In a bustling morning outpatient clinic attended by maxillofacial surgeon Ashraf al-Bustanji, patients come for checkups. He specialises in facial reconstruction – most of his patients were hit by shrapnel in the mid-face or jaw. Those struck elsewhere in the head or neck are unlikely to survive.
Mohamed Abdel-Muhsen, 19, and his father Hamad travelled more than 300km from the north of Syria to reach Jordan after Mohamed’s chin was blown off in Homs.
“We tried to take him to Turkey three times, but they sent us back,” his father told Al Jazeera. “So we paid a middleman from the regime side. He managed to smuggle us south and we continued our way through the desert to Jordan.”
“For five months I was only eating fluids. I was lying on my back to eat,” said Mohamed, his voice muffled by a bandage covering the lower half of his face. He shows a photo on his phone of himself two days before the injury, smiling and holding his niece.
Since Mohamed arrived in 2014, Bustanji has operated on him six times – including rebuilding his lower jaw with a titanium plate and transplanting soft tissue from his chest to his chin. During Al Jazeera’s visit to the hospital, bone from Mohamed’s pelvis was transplanted to his lower jaw, in order to allow for eventual tooth implants.
Patients like Mohamed are treated for free until they have received the maximum benefit from the hospital’s services. For people with facial injuries, this includes cosmetic surgery to give them the best chance of being accepted back into society.
“You might give the patient the function he had before, but still he is not happy; he is psychologically not functioning,” Bustanji told Al Jazeera.
“Some of the patients, they don’t want to leave the project. They are here with people like them, with distorted faces, with amputated limbs, with burns. We have also to give the patient confidence and self-esteem.”
On the other side of the hospital, Duaa is having her first physiotherapy session with her new prosthetic limb. She is now three and rapidly outgrows the prosthetics. An old one is fetched from under the bed for comparison, toes scrappily painted red with nail varnish.
Duaa has had prostheses since she was only 20 months old. “She sleeps with her prosthetic leg and she doesn’t let anybody touch it,” said her father, Hasan. “It’s like her doll.”
Both sisters are having physiotherapy and psychosocial care at the hospital, and Shahd still needs further operations on her leg. But their parents say that once the girls have finished treatment, they are considering going back to Syria.
“It’s very dangerous, but it’s difficult to live here too,” Lama said.
“Food is very expensive,” Hasan said. “Rent is very expensive.”
Syrian refugees are not allowed to work, and four years into the conflict, most families who had any assets have by now sold them.

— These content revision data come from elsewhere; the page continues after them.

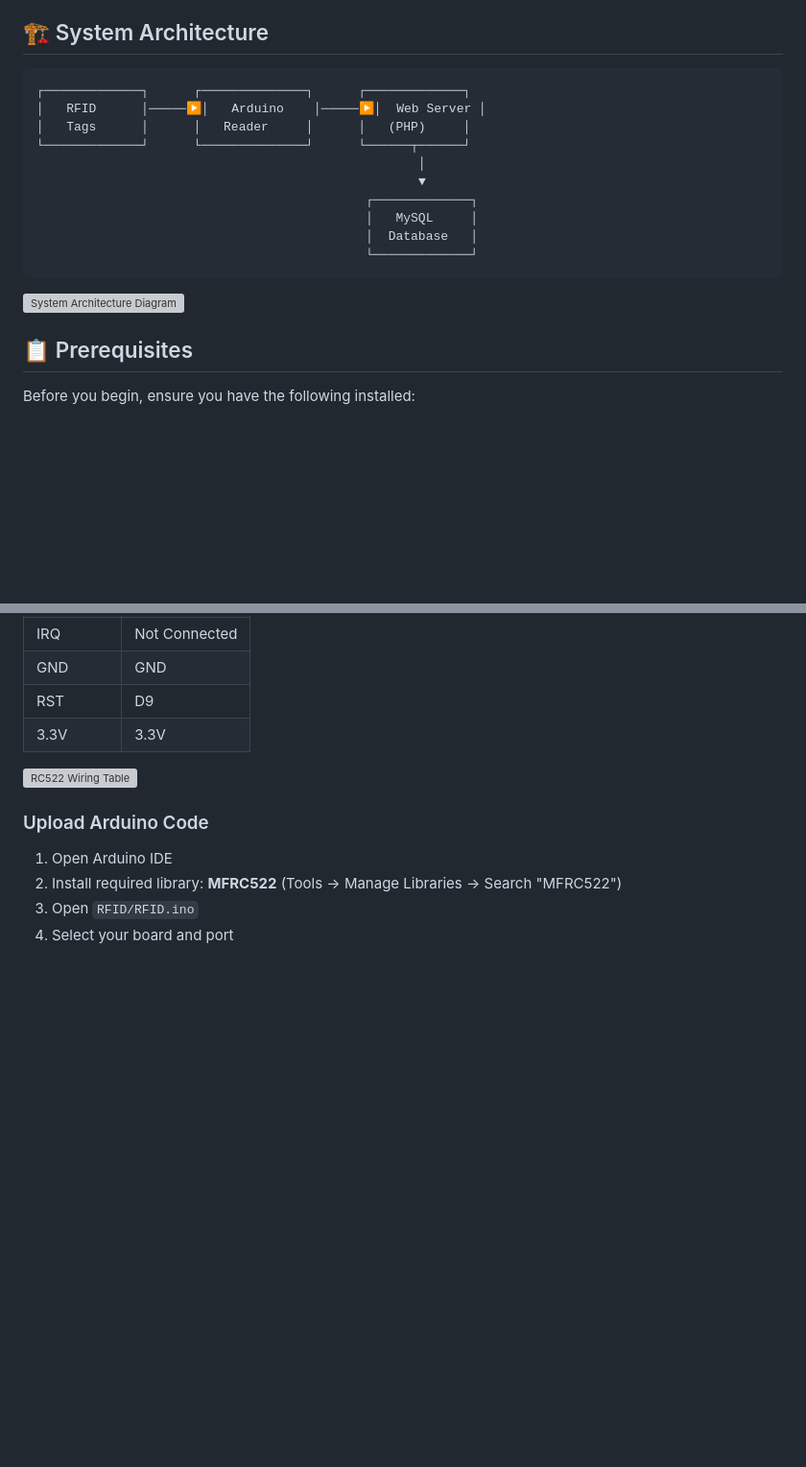
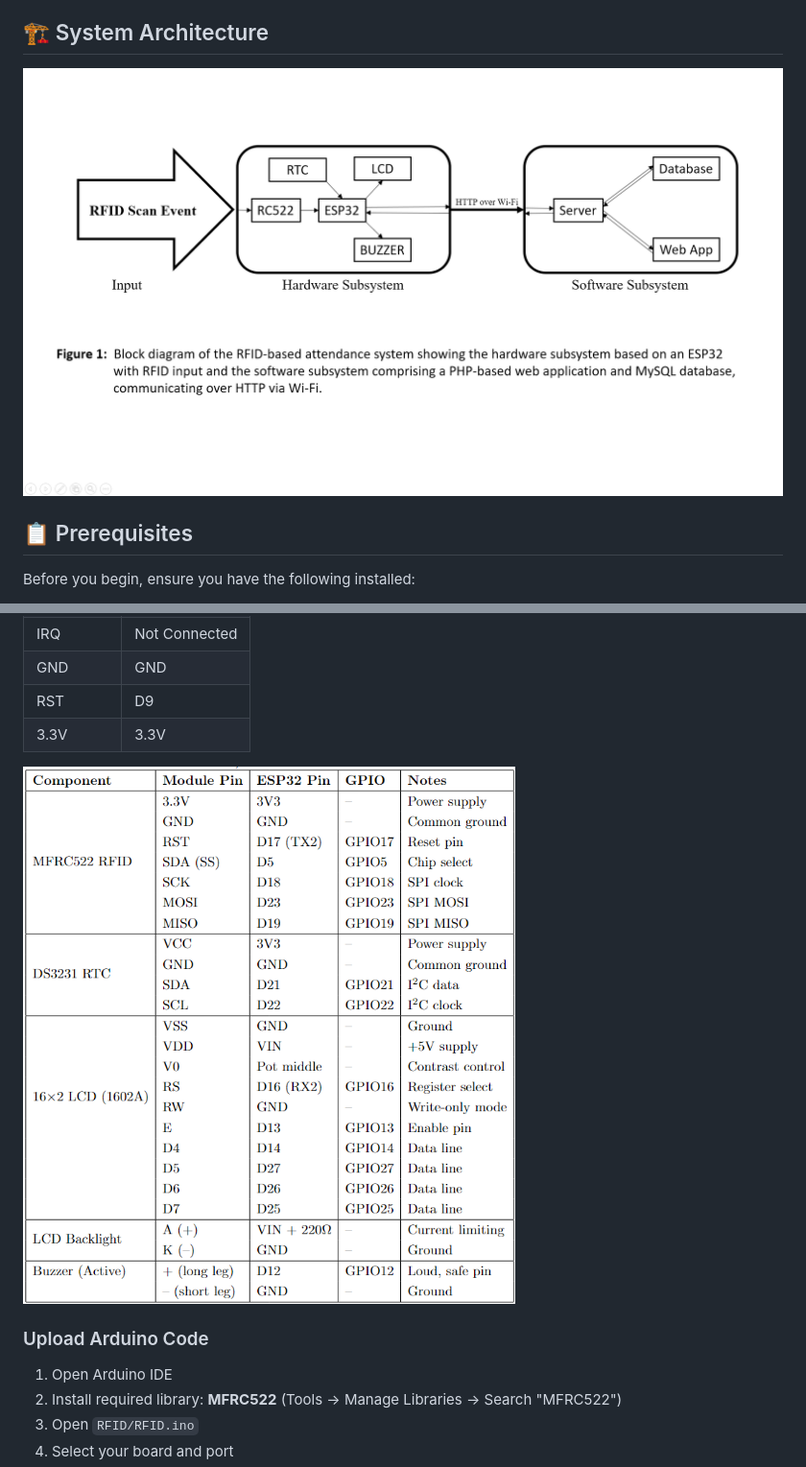
Before and after one commit to Kowshik08004/ETE-320-project, a Markdown page: README.md, 2 parts joined by grey strips. Shown at 96% size. Rendered like a GitHub page; blank space fills up the shorter version; grey boxes are pictures that could not be loaded.

Commit message:
Update image references in README
Replaced outdated system architecture and wiring diagram images with updated file paths in the README. Removed the ASCII diagram for system architecture.

````diff
--- a/README.md
+++ b/README.md
@@ -40,20 +40,7 @@ A comprehensive web-based attendance management system using RFID technology for
 
 ## 🏗️ System Architecture
 
-```
-┌─────────────┐      ┌──────────────┐      ┌─────────────┐
-│   RFID      │─────▶│   Arduino    │─────▶│  Web Server │
-│   Tags      │      │   Reader     │      │   (PHP)     │
-└─────────────┘      └──────────────┘      └──────┬──────┘
-                                                   │
-                                                   ▼
-                                            ┌─────────────┐
-                                            │   MySQL     │
-                                            │  Database   │
-                                            └─────────────┘
-```
-
-![System Architecture Diagram](screenshots/system-architecture.png)
+![System Architecture Diagram](screenshots/sys_archi.png)
 
 ## 📋 Prerequisites
 
@@ -144,7 +131,7 @@ If you're using the physical RFID system:
 | RST       | D9          |
 | 3.3V      | 3.3V        |
 
-![RC522 Wiring Table](screenshots/rc522-wiring-table.png)
+![RC522 Wiring Table](screenshots/wiring.png)
 
 ### Upload Arduino Code
 
````
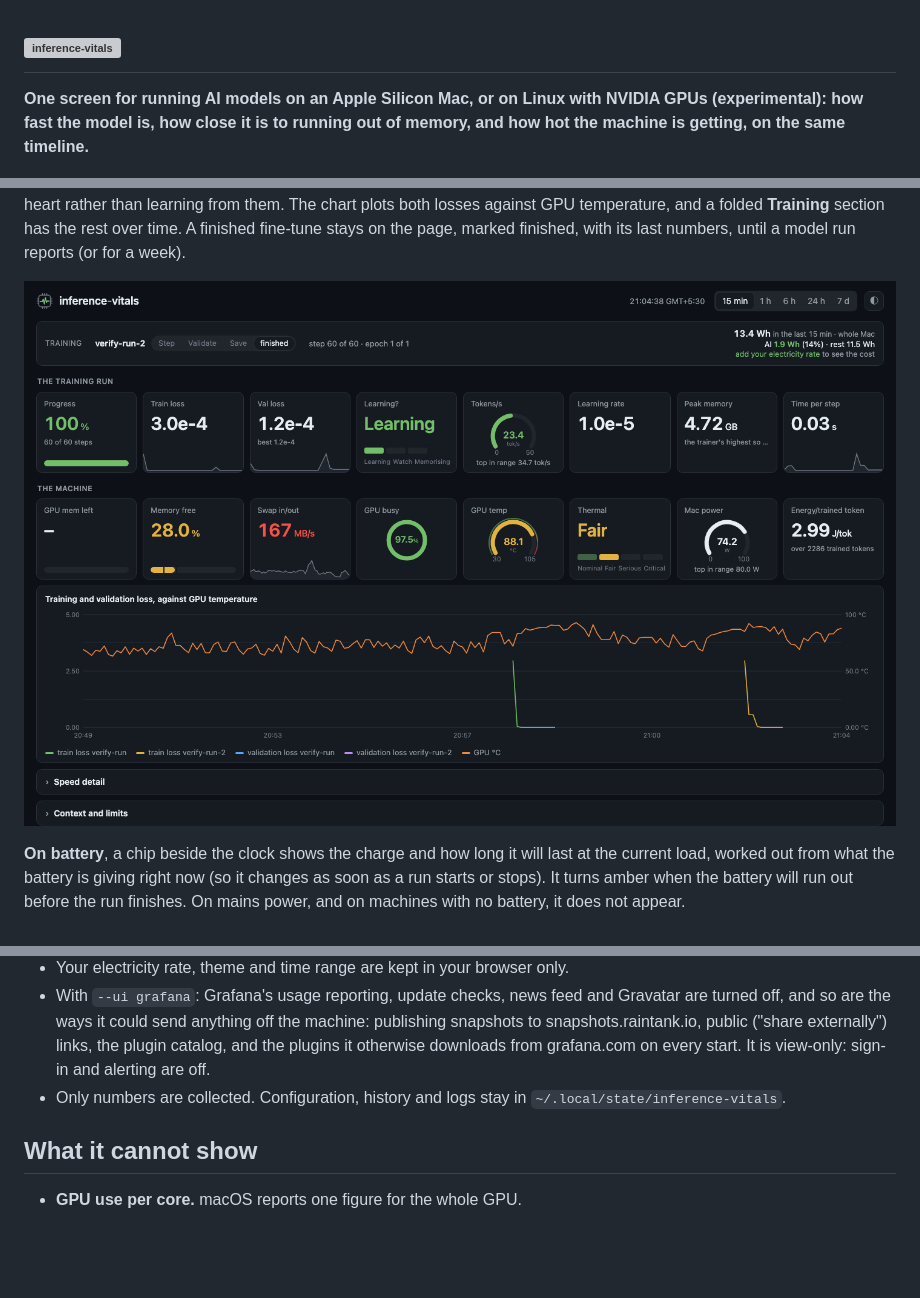
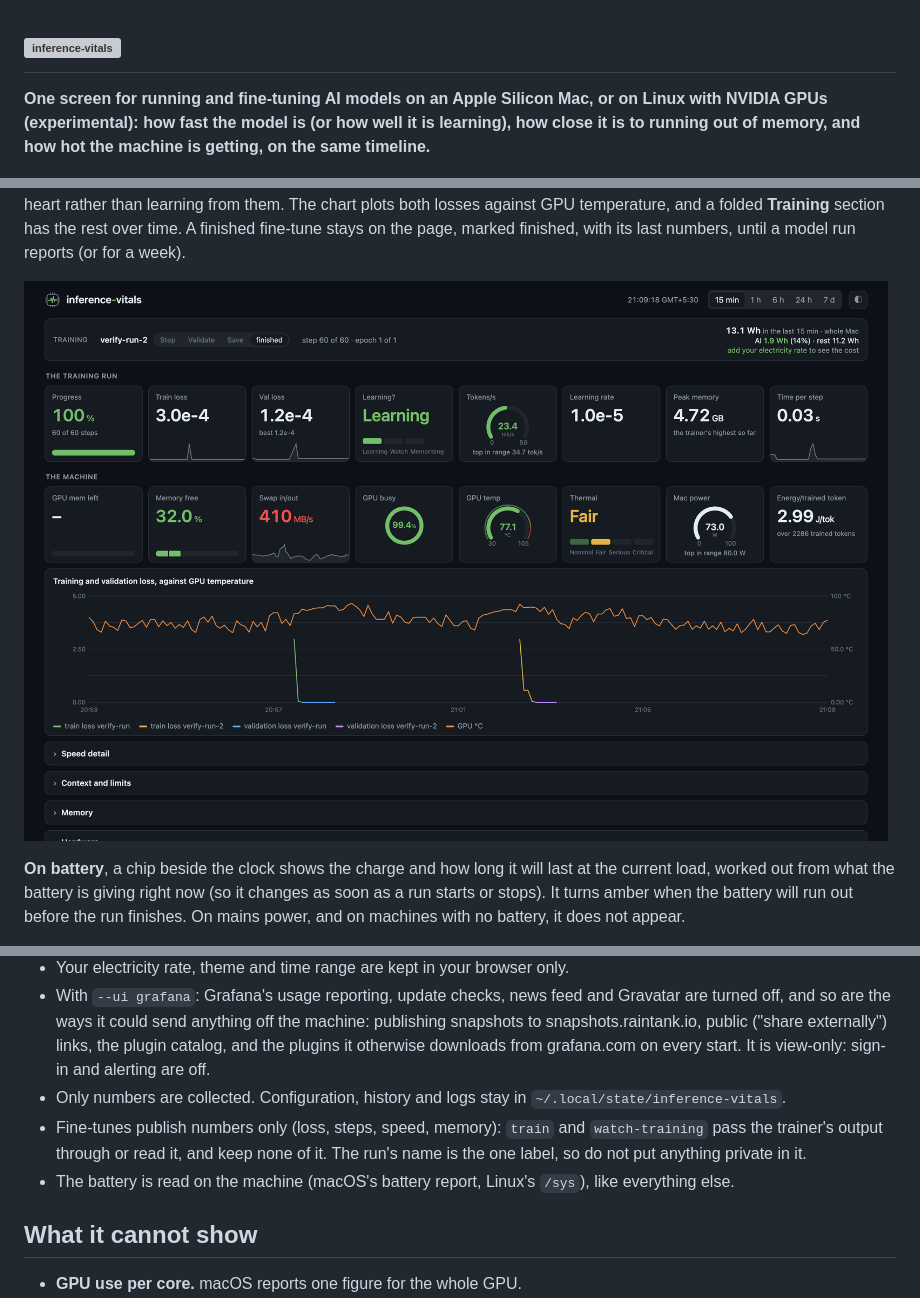
Before and after one commit to urbanmorph/inference-vitals, a Markdown page: README.md, 3 parts joined by grey strips. GitHub-like rendering; pictures changed too: docs/screenshots/training-dark.png; blank space fills up the shorter version; grey boxes are pictures that could not be loaded.

Commit message:
Docs: fine-tuning in the tagline, privacy notes, package description, training screenshot
- README tagline covers fine-tuning; Privacy says training publishes numbers only and the battery is
  read on the machine.
- pyproject description matches.
- docs/take-screenshots.sh: WHAT=training retakes the training screenshot (now at 2x like the rest).

Co-Authored-By: Claude Opus 5.5 <noreply@anthropic.com>

```diff
--- a/README.md
+++ b/README.md
@@ -5,9 +5,9 @@
   </picture>
 </h1>
 
-**One screen for running AI models on an Apple Silicon Mac, or on Linux with NVIDIA GPUs (experimental):
-how fast the model is, how close it is to running out of memory, and how hot the machine is getting, on
-the same timeline.**
+**One screen for running and fine-tuning AI models on an Apple Silicon Mac, or on Linux with NVIDIA GPUs
+(experimental): how fast the model is (or how well it is learning), how close it is to running out of
+memory, and how hot the machine is getting, on the same timeline.**
 
 ![At a glance, during a run: speed, context, answers, memory, swap, GPU, heat and power](docs/screenshots/at-a-glance-dark.png)
 
@@ -368,6 +368,10 @@ tab open and closed and compare tokens per second.
   snapshots.raintank.io, public ("share externally") links, the plugin catalog, and the plugins it
   otherwise downloads from grafana.com on every start. It is view-only: sign-in and alerting are off.
 - Only numbers are collected. Configuration, history and logs stay in `~/.local/state/inference-vitals`.
+- Fine-tunes publish numbers only (loss, steps, speed, memory): `train` and `watch-training` pass the
+  trainer's output through or read it, and keep none of it. The run's name is the one label, so do not
+  put anything private in it.
+- The battery is read on the machine (macOS's battery report, Linux's `/sys`), like everything else.
 
 ## What it cannot show
 
```
Also changed, not shown: 2 other files.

Groups such as Handicap International, which also provides rehabilitation for disabled Syrian refugees, refer people to organisations such as the UN World Food Programme for help with basic necessities.
But the World Food Programme has announced it will have to withdraw all food aid to the 440,000 Syrians in Jordan living outside of refugee camps in August, unless it receives immediate funding.
“We expect to see an increase in people returning to camps and even to Syria, despite the horrific situation there,” said Andrew Harper, UNHCR’s representative in Jordan, who has launched an appeal for cash donations for Syrians in Jordan.
Despite an uncertain future, for the moment, Hasan is just happy to see his daughters recover. In the physiotherapy room, Duaa, dressed as Minnie Mouse, is already charging around on her new prosthetic leg. She kicks a ball to the physiotherapist and then starts climbing up a wooden ladder as Hasan looks on.
“I think that because she’s a smart girl, she will have a bright future,” Hasan said. “And I hope that God will give her a better life than what she lost.”
Follow Sylvia Rowley on Twitter: @SylviaJR